(Change listing data)

============================================================

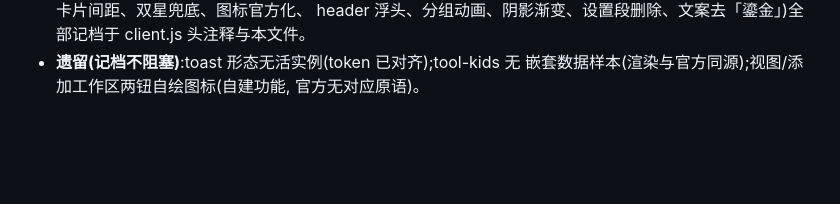
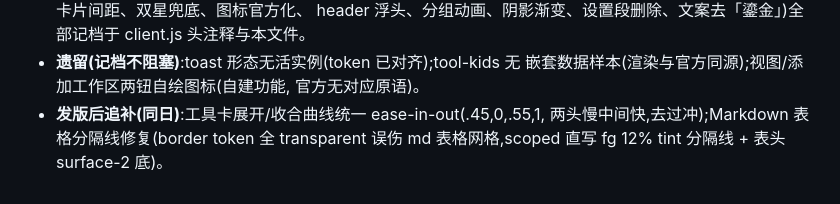
Before and after one commit to fengb3/dsh-theme-aurum, a Markdown page: ROADMAP.md, the part around the change. Rendered like a GitHub page; blank space fills up the shorter version.

```diff
--- a/ROADMAP.md
+++ b/ROADMAP.md
@@ -329,3 +329,6 @@ todo-it 10.5px;输入卡 250-780px 逐档缩、零溢出。回归 gate/p8b/proto
 - **遗留(记档不阻塞)**:toast 形态无活实例(token 已对齐);tool-kids 无
   嵌套数据样本(渲染与官方同源);视图/添加工作区两钮自绘图标(自建功能,
   官方无对应原语)。
+- **发版后追补(同日)**:工具卡展开/收合曲线统一 ease-in-out(.45,0,.55,1,
+  两头慢中间快,去过冲);Markdown 表格分隔线修复(border token 全 transparent
+  误伤 md 表格网格,scoped 直写 fg 12% tint 分隔线 + 表头 surface-2 底)。
```
Also changed, not shown: aurum-tweaks.png (added), 2 other files.
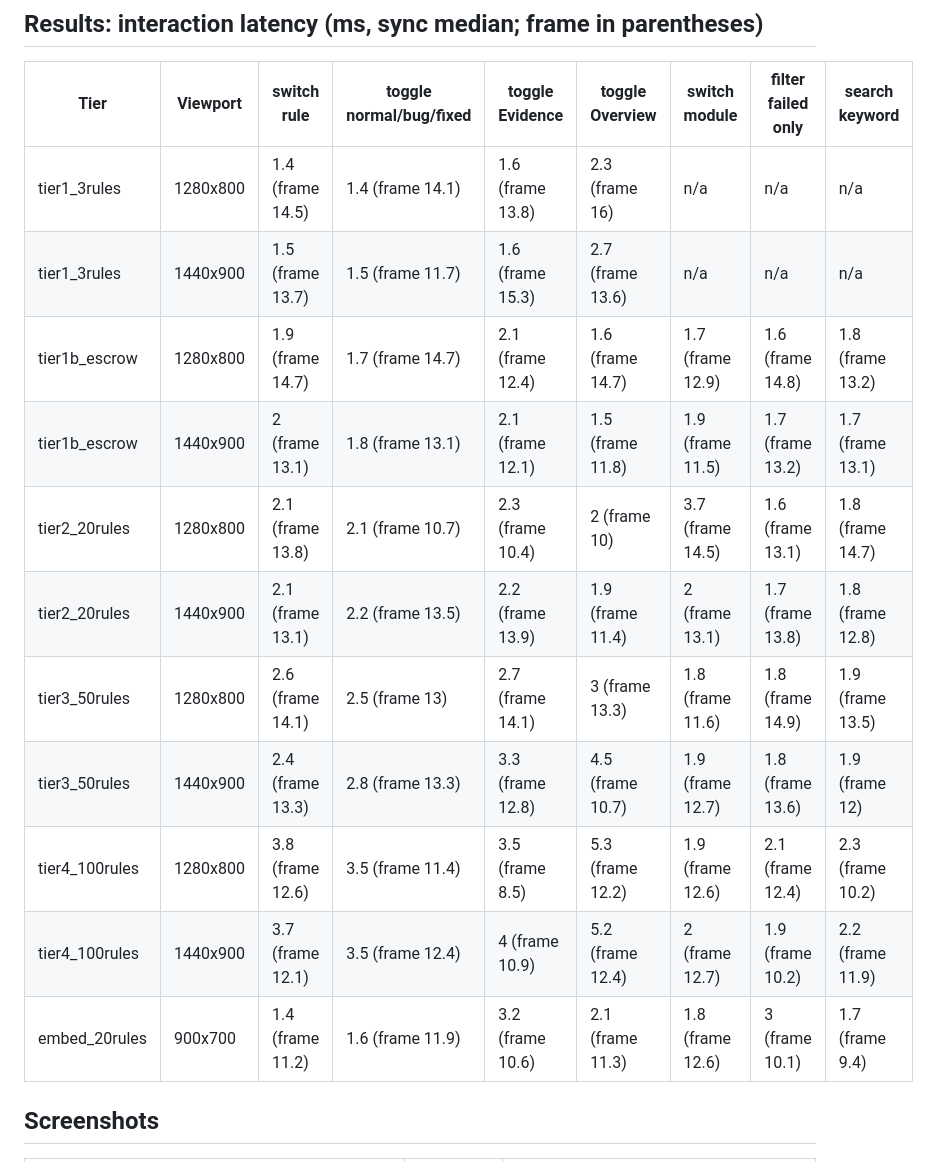
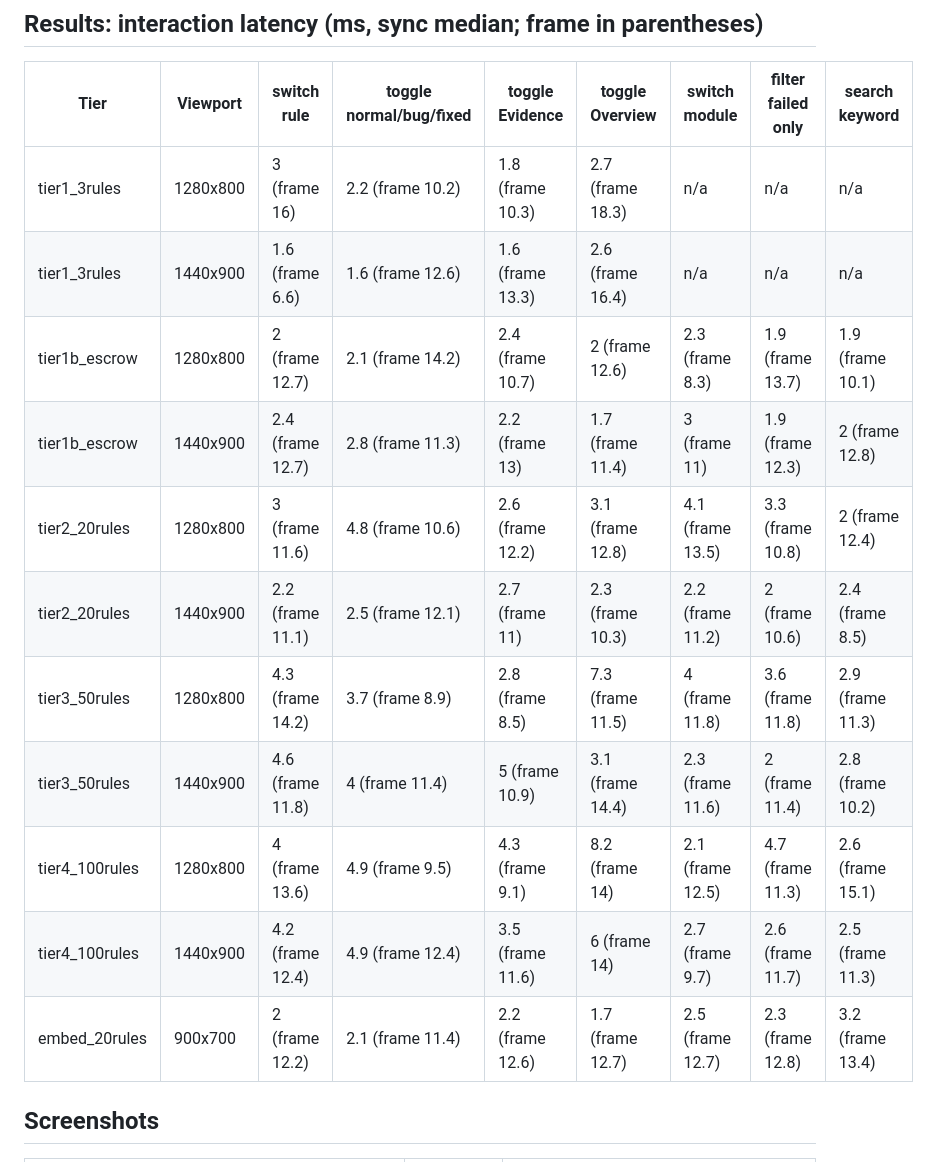
Before and after one commit to masayannuu/proof-canvas, a Markdown page: BENCHMARK.md, the part around one of its changes. Rendered like a GitHub page.

```diff
--- a/BENCHMARK.md
+++ b/BENCHMARK.md
@@ -100,17 +100,17 @@ Pages built only for these checks (`out/bench/check_*.html`).
 
 | Tier | Viewport | switch rule | toggle normal/bug/fixed | toggle Evidence | toggle Overview | switch module | filter failed only | search keyword |
 |---|---|---|---|---|---|---|---|---|
-| tier1_3rules | 1280x800 | 1.4 (frame 14.5) | 1.4 (frame 14.1) | 1.6 (frame 13.8) | 2.3 (frame 16) | n/a | n/a | n/a |
-| tier1_3rules | 1440x900 | 1.5 (frame 13.7) | 1.5 (frame 11.7) | 1.6 (frame 15.3) | 2.7 (frame 13.6) | n/a | n/a | n/a |
-| tier1b_escrow | 1280x800 | 1.9 (frame 14.7) | 1.7 (frame 14.7) | 2.1 (frame 12.4) | 1.6 (frame 14.7) | 1.7 (frame 12.9) | 1.6 (frame 14.8) | 1.8 (frame 13.2) |
-| tier1b_escrow | 1440x900 | 2 (frame 13.1) | 1.8 (frame 13.1) | 2.1 (frame 12.1) | 1.5 (frame 11.8) | 1.9 (frame 11.5) | 1.7 (frame 13.2) | 1.7 (frame 13.1) |
-| tier2_20rules | 1280x800 | 2.1 (frame 13.8) | 2.1 (frame 10.7) | 2.3 (frame 10.4) | 2 (frame 10) | 3.7 (frame 14.5) | 1.6 (frame 13.1) | 1.8 (frame 14.7) |
-| tier2_20rules | 1440x900 | 2.1 (frame 13.1) | 2.2 (frame 13.5) | 2.2 (frame 13.9) | 1.9 (frame 11.4) | 2 (frame 13.1) | 1.7 (frame 13.8) | 1.8 (frame 12.8) |
-| tier3_50rules | 1280x800 | 2.6 (frame 14.1) | 2.5 (frame 13) | 2.7 (frame 14.1) | 3 (frame 13.3) | 1.8 (frame 11.6) | 1.8 (frame 14.9) | 1.9 (frame 13.5) |
-| tier3_50rules | 1440x900 | 2.4 (frame 13.3) | 2.8 (frame 13.3) | 3.3 (frame 12.8) | 4.5 (frame 10.7) | 1.9 (frame 12.7) | 1.8 (frame 13.6) | 1.9 (frame 12) |
-| tier4_100rules | 1280x800 | 3.8 (frame 12.6) | 3.5 (frame 11.4) | 3.5 (frame 8.5) | 5.3 (frame 12.2) | 1.9 (frame 12.6) | 2.1 (frame 12.4) | 2.3 (frame 10.2) |
-| tier4_100rules | 1440x900 | 3.7 (frame 12.1) | 3.5 (frame 12.4) | 4 (frame 10.9) | 5.2 (frame 12.4) | 2 (frame 12.7) | 1.9 (frame 10.2) | 2.2 (frame 11.9) |
-| embed_20rules | 900x700 | 1.4 (frame 11.2) | 1.6 (frame 11.9) | 3.2 (frame 10.6) | 2.1 (frame 11.3) | 1.8 (frame 12.6) | 3 (frame 10.1) | 1.7 (frame 9.4) |
+| tier1_3rules | 1280x800 | 3 (frame 16) | 2.2 (frame 10.2) | 1.8 (frame 10.3) | 2.7 (frame 18.3) | n/a | n/a | n/a |
+| tier1_3rules | 1440x900 | 1.6 (frame 6.6) | 1.6 (frame 12.6) | 1.6 (frame 13.3) | 2.6 (frame 16.4) | n/a | n/a | n/a |
+| tier1b_escrow | 1280x800 | 2 (frame 12.7) | 2.1 (frame 14.2) | 2.4 (frame 10.7) | 2 (frame 12.6) | 2.3 (frame 8.3) | 1.9 (frame 13.7) | 1.9 (frame 10.1) |
+| tier1b_escrow | 1440x900 | 2.4 (frame 12.7) | 2.8 (frame 11.3) | 2.2 (frame 13) | 1.7 (frame 11.4) | 3 (frame 11) | 1.9 (frame 12.3) | 2 (frame 12.8) |
+| tier2_20rules | 1280x800 | 3 (frame 11.6) | 4.8 (frame 10.6) | 2.6 (frame 12.2) | 3.1 (frame 12.8) | 4.1 (frame 13.5) | 3.3 (frame 10.8) | 2 (frame 12.4) |
+| tier2_20rules | 1440x900 | 2.2 (frame 11.1) | 2.5 (frame 12.1) | 2.7 (frame 11) | 2.3 (frame 10.3) | 2.2 (frame 11.2) | 2 (frame 10.6) | 2.4 (frame 8.5) |
+| tier3_50rules | 1280x800 | 4.3 (frame 14.2) | 3.7 (frame 8.9) | 2.8 (frame 8.5) | 7.3 (frame 11.5) | 4 (frame 11.8) | 3.6 (frame 11.8) | 2.9 (frame 11.3) |
+| tier3_50rules | 1440x900 | 4.6 (frame 11.8) | 4 (frame 11.4) | 5 (frame 10.9) | 3.1 (frame 14.4) | 2.3 (frame 11.6) | 2 (frame 11.4) | 2.8 (frame 10.2) |
+| tier4_100rules | 1280x800 | 4 (frame 13.6) | 4.9 (frame 9.5) | 4.3 (frame 9.1) | 8.2 (frame 14) | 2.1 (frame 12.5) | 4.7 (frame 11.3) | 2.6 (frame 15.1) |
+| tier4_100rules | 1440x900 | 4.2 (frame 12.4) | 4.9 (frame 12.4) | 3.5 (frame 11.6) | 6 (frame 14) | 2.7 (frame 9.7) | 2.6 (frame 11.7) | 2.5 (frame 11.3) |
+| embed_20rules | 900x700 | 2 (frame 12.2) | 2.1 (frame 11.4) | 2.2 (frame 12.6) | 1.7 (frame 12.7) | 2.5 (frame 12.7) | 2.3 (frame 12.8) | 3.2 (frame 13.4) |
 
 ## Screenshots
 
```
Also changed, not shown: other parts of BENCHMARK.md (+34 -34 lines), README.md (+6 -6 lines), skills/proof-canvas/SKILL.md (+6 -3 lines), docs/images/05-overview-20rules.png, 3 other files.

============================================================

Work task:
Copy out all of the data word for word. Do not carry over any picture.

Task response:
Before and after one commit to fengb3/dsh-theme-aurum, a Markdown page: ROADMAP.md, the part around the change. Rendered like a GitHub page; blank space fills up the shorter version.

```diff
--- a/ROADMAP.md
+++ b/ROADMAP.md
@@ -329,3 +329,6 @@ todo-it 10.5px;输入卡 250-780px 逐档缩、零溢出。回归 gate/p8b/proto
 - **遗留(记档不阻塞)**:toast 形态无活实例(token 已对齐);tool-kids 无
   嵌套数据样本(渲染与官方同源);视图/添加工作区两钮自绘图标(自建功能,
   官方无对应原语)。
+- **发版后追补(同日)**:工具卡展开/收合曲线统一 ease-in-out(.45,0,.55,1,
+  两头慢中间快,去过冲);Markdown 表格分隔线修复(border token 全 transparent
+  误伤 md 表格网格,scoped 直写 fg 12% tint 分隔线 + 表头 surface-2 底)。
```
Also changed, not shown: aurum-tweaks.png (added), 2 other files.
Before and after one commit to masayannuu/proof-canvas, a Markdown page: BENCHMARK.md, the part around one of its changes. Rendered like a GitHub page.

```diff
--- a/BENCHMARK.md
+++ b/BENCHMARK.md
@@ -100,17 +100,17 @@ Pages built only for these checks (`out/bench/check_*.html`).
 
 | Tier | Viewport | switch rule | toggle normal/bug/fixed | toggle Evidence | toggle Overview | switch module | filter failed only | search keyword |
 |---|---|---|---|---|---|---|---|---|
-| tier1_3rules | 1280x800 | 1.4 (frame 14.5) | 1.4 (frame 14.1) | 1.6 (frame 13.8) | 2.3 (frame 16) | n/a | n/a | n/a |
-| tier1_3rules | 1440x900 | 1.5 (frame 13.7) | 1.5 (frame 11.7) | 1.6 (frame 15.3) | 2.7 (frame 13.6) | n/a | n/a | n/a |
-| tier1b_escrow | 1280x800 | 1.9 (frame 14.7) | 1.7 (frame 14.7) | 2.1 (frame 12.4) | 1.6 (frame 14.7) | 1.7 (frame 12.9) | 1.6 (frame 14.8) | 1.8 (frame 13.2) |
-| tier1b_escrow | 1440x900 | 2 (frame 13.1) | 1.8 (frame 13.1) | 2.1 (frame 12.1) | 1.5 (frame 11.8) | 1.9 (frame 11.5) | 1.7 (frame 13.2) | 1.7 (frame 13.1) |
-| tier2_20rules | 1280x800 | 2.1 (frame 13.8) | 2.1 (frame 10.7) | 2.3 (frame 10.4) | 2 (frame 10) | 3.7 (frame 14.5) | 1.6 (frame 13.1) | 1.8 (frame 14.7) |
-| tier2_20rules | 1440x900 | 2.1 (frame 13.1) | 2.2 (frame 13.5) | 2.2 (frame 13.9) | 1.9 (frame 11.4) | 2 (frame 13.1) | 1.7 (frame 13.8) | 1.8 (frame 12.8) |
-| tier3_50rules | 1280x800 | 2.6 (frame 14.1) | 2.5 (frame 13) | 2.7 (frame 14.1) | 3 (frame 13.3) | 1.8 (frame 11.6) | 1.8 (frame 14.9) | 1.9 (frame 13.5) |
-| tier3_50rules | 1440x900 | 2.4 (frame 13.3) | 2.8 (frame 13.3) | 3.3 (frame 12.8) | 4.5 (frame 10.7) | 1.9 (frame 12.7) | 1.8 (frame 13.6) | 1.9 (frame 12) |
-| tier4_100rules | 1280x800 | 3.8 (frame 12.6) | 3.5 (frame 11.4) | 3.5 (frame 8.5) | 5.3 (frame 12.2) | 1.9 (frame 12.6) | 2.1 (frame 12.4) | 2.3 (frame 10.2) |
-| tier4_100rules | 1440x900 | 3.7 (frame 12.1) | 3.5 (frame 12.4) | 4 (frame 10.9) | 5.2 (frame 12.4) | 2 (frame 12.7) | 1.9 (frame 10.2) | 2.2 (frame 11.9) |
-| embed_20rules | 900x700 | 1.4 (frame 11.2) | 1.6 (frame 11.9) | 3.2 (frame 10.6) | 2.1 (frame 11.3) | 1.8 (frame 12.6) | 3 (frame 10.1) | 1.7 (frame 9.4) |
+| tier1_3rules | 1280x800 | 3 (frame 16) | 2.2 (frame 10.2) | 1.8 (frame 10.3) | 2.7 (frame 18.3) | n/a | n/a | n/a |
+| tier1_3rules | 1440x900 | 1.6 (frame 6.6) | 1.6 (frame 12.6) | 1.6 (frame 13.3) | 2.6 (frame 16.4) | n/a | n/a | n/a |
+| tier1b_escrow | 1280x800 | 2 (frame 12.7) | 2.1 (frame 14.2) | 2.4 (frame 10.7) | 2 (frame 12.6) | 2.3 (frame 8.3) | 1.9 (frame 13.7) | 1.9 (frame 10.1) |
+| tier1b_escrow | 1440x900 | 2.4 (frame 12.7) | 2.8 (frame 11.3) | 2.2 (frame 13) | 1.7 (frame 11.4) | 3 (frame 11) | 1.9 (frame 12.3) | 2 (frame 12.8) |
+| tier2_20rules | 1280x800 | 3 (frame 11.6) | 4.8 (frame 10.6) | 2.6 (frame 12.2) | 3.1 (frame 12.8) | 4.1 (frame 13.5) | 3.3 (frame 10.8) | 2 (frame 12.4) |
+| tier2_20rules | 1440x900 | 2.2 (frame 11.1) | 2.5 (frame 12.1) | 2.7 (frame 11) | 2.3 (frame 10.3) | 2.2 (frame 11.2) | 2 (frame 10.6) | 2.4 (frame 8.5) |
+| tier3_50rules | 1280x800 | 4.3 (frame 14.2) | 3.7 (frame 8.9) | 2.8 (frame 8.5) | 7.3 (frame 11.5) | 4 (frame 11.8) | 3.6 (frame 11.8) | 2.9 (frame 11.3) |
+| tier3_50rules | 1440x900 | 4.6 (frame 11.8) | 4 (frame 11.4) | 5 (frame 10.9) | 3.1 (frame 14.4) | 2.3 (frame 11.6) | 2 (frame 11.4) | 2.8 (frame 10.2) |
+| tier4_100rules | 1280x800 | 4 (frame 13.6) | 4.9 (frame 9.5) | 4.3 (frame 9.1) | 8.2 (frame 14) | 2.1 (frame 12.5) | 4.7 (frame 11.3) | 2.6 (frame 15.1) |
+| tier4_100rules | 1440x900 | 4.2 (frame 12.4) | 4.9 (frame 12.4) | 3.5 (frame 11.6) | 6 (frame 14) | 2.7 (frame 9.7) | 2.6 (frame 11.7) | 2.5 (frame 11.3) |
+| embed_20rules | 900x700 | 2 (frame 12.2) | 2.1 (frame 11.4) | 2.2 (frame 12.6) | 1.7 (frame 12.7) | 2.5 (frame 12.7) | 2.3 (frame 12.8) | 3.2 (frame 13.4) |
 
 ## Screenshots
 
```
Also changed, not shown: other parts of BENCHMARK.md (+34 -34 lines), README.md (+6 -6 lines), skills/proof-canvas/SKILL.md (+6 -3 lines), docs/images/05-overview-20rules.png, 3 other files.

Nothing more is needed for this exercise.